▶ _WORK REQUEST_
Retype the data below, every word of it, exactly.

▶ _Records from a dataset_

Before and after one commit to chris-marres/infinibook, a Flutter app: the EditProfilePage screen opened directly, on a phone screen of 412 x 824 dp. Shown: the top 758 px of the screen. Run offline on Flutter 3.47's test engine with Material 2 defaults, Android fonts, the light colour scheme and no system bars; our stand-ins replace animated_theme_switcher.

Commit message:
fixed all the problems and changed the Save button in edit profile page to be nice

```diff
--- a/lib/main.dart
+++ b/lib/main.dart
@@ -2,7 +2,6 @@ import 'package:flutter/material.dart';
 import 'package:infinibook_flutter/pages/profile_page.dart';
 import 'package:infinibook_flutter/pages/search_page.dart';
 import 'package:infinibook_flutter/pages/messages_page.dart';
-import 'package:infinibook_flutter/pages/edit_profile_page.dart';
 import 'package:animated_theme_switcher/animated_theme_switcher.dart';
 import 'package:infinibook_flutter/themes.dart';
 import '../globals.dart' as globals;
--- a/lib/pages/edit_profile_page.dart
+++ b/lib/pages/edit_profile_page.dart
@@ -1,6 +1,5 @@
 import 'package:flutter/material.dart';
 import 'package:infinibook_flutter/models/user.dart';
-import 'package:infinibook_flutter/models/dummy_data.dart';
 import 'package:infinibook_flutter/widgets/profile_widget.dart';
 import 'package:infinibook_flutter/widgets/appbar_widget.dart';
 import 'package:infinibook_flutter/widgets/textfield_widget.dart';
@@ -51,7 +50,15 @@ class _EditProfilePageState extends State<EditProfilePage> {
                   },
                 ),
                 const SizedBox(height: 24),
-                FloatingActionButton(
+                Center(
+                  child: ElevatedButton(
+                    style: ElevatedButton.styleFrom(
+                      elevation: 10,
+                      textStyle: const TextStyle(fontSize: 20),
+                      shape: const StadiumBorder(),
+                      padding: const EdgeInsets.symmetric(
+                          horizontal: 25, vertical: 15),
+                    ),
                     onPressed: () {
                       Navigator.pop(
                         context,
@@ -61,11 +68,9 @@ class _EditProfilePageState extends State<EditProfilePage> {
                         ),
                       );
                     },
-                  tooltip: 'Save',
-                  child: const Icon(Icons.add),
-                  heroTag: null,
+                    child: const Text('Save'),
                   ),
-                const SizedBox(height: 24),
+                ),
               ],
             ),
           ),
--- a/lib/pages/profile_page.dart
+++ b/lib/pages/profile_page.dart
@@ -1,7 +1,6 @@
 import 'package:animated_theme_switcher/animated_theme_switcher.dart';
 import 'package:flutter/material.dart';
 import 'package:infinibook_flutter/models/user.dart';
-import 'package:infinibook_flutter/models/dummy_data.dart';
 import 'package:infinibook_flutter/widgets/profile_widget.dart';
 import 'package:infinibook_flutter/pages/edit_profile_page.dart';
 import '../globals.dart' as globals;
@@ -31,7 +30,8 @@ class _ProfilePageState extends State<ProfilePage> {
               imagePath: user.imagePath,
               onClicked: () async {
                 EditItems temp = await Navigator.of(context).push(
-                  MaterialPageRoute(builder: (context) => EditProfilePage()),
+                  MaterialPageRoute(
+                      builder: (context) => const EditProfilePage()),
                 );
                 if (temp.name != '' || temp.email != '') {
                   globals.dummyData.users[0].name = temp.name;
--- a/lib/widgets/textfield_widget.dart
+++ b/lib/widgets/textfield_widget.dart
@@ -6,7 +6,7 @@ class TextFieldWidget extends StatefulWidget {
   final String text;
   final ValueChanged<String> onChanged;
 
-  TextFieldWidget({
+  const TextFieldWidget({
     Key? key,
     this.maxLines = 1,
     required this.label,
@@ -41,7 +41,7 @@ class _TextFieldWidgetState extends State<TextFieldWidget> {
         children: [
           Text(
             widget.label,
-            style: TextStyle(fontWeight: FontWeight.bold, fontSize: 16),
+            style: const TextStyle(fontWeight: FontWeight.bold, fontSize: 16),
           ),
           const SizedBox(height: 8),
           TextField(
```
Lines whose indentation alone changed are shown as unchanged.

▶ _RESPONSE TO THIS TASK_
Before and after one commit to chris-marres/infinibook, a Flutter app: the EditProfilePage screen opened directly, on a phone screen of 412 x 824 dp. Shown: the top 758 px of the screen. Run offline on Flutter 3.47's test engine with Material 2 defaults, Android fonts, the light colour scheme and no system bars; our stand-ins replace animated_theme_switcher.

Commit message:
fixed all the problems and changed the Save button in edit profile page to be nice

```diff
--- a/lib/main.dart
+++ b/lib/main.dart
@@ -2,7 +2,6 @@ import 'package:flutter/material.dart';
 import 'package:infinibook_flutter/pages/profile_page.dart';
 import 'package:infinibook_flutter/pages/search_page.dart';
 import 'package:infinibook_flutter/pages/messages_page.dart';
-import 'package:infinibook_flutter/pages/edit_profile_page.dart';
 import 'package:animated_theme_switcher/animated_theme_switcher.dart';
 import 'package:infinibook_flutter/themes.dart';
 import '../globals.dart' as globals;
--- a/lib/pages/edit_profile_page.dart
+++ b/lib/pages/edit_profile_page.dart
@@ -1,6 +1,5 @@
 import 'package:flutter/material.dart';
 import 'package:infinibook_flutter/models/user.dart';
-import 'package:infinibook_flutter/models/dummy_data.dart';
 import 'package:infinibook_flutter/widgets/profile_widget.dart';
 import 'package:infinibook_flutter/widgets/appbar_widget.dart';
 import 'package:infinibook_flutter/widgets/textfield_widget.dart';
@@ -51,7 +50,15 @@ class _EditProfilePageState extends State<EditProfilePage> {
                   },
                 ),
                 const SizedBox(height: 24),
-                FloatingActionButton(
+                Center(
+                  child: ElevatedButton(
+                    style: ElevatedButton.styleFrom(
+                      elevation: 10,
+                      textStyle: const TextStyle(fontSize: 20),
+                      shape: const StadiumBorder(),
+                      padding: const EdgeInsets.symmetric(
+                          horizontal: 25, vertical: 15),
+                    ),
                     onPressed: () {
                       Navigator.pop(
                         context,
@@ -61,11 +68,9 @@ class _EditProfilePageState extends State<EditProfilePage> {
                         ),
                       );
                     },
-                  tooltip: 'Save',
-                  child: const Icon(Icons.add),
-                  heroTag: null,
+                    child: const Text('Save'),
                   ),
-                const SizedBox(height: 24),
+                ),
               ],
             ),
           ),
--- a/lib/pages/profile_page.dart
+++ b/lib/pages/profile_page.dart
@@ -1,7 +1,6 @@
 import 'package:animated_theme_switcher/animated_theme_switcher.dart';
 import 'package:flutter/material.dart';
 import 'package:infinibook_flutter/models/user.dart';
-import 'package:infinibook_flutter/models/dummy_data.dart';
 import 'package:infinibook_flutter/widgets/profile_widget.dart';
 import 'package:infinibook_flutter/pages/edit_profile_page.dart';
 import '../globals.dart' as globals;
@@ -31,7 +30,8 @@ class _ProfilePageState extends State<ProfilePage> {
               imagePath: user.imagePath,
               onClicked: () async {
                 EditItems temp = await Navigator.of(context).push(
-                  MaterialPageRoute(builder: (context) => EditProfilePage()),
+                  MaterialPageRoute(
+                      builder: (context) => const EditProfilePage()),
                 );
                 if (temp.name != '' || temp.email != '') {
                   globals.dummyData.users[0].name = temp.name;
--- a/lib/widgets/textfield_widget.dart
+++ b/lib/widgets/textfield_widget.dart
@@ -6,7 +6,7 @@ class TextFieldWidget extends StatefulWidget {
   final String text;
   final ValueChanged<String> onChanged;
 
-  TextFieldWidget({
+  const TextFieldWidget({
     Key? key,
     this.maxLines = 1,
     required this.label,
@@ -41,7 +41,7 @@ class _TextFieldWidgetState extends State<TextFieldWidget> {
         children: [
           Text(
             widget.label,
-            style: TextStyle(fontWeight: FontWeight.bold, fontSize: 16),
+            style: const TextStyle(fontWeight: FontWeight.bold, fontSize: 16),
           ),
           const SizedBox(height: 8),
           TextField(
```
Lines whose indentation alone changed are shown as unchanged.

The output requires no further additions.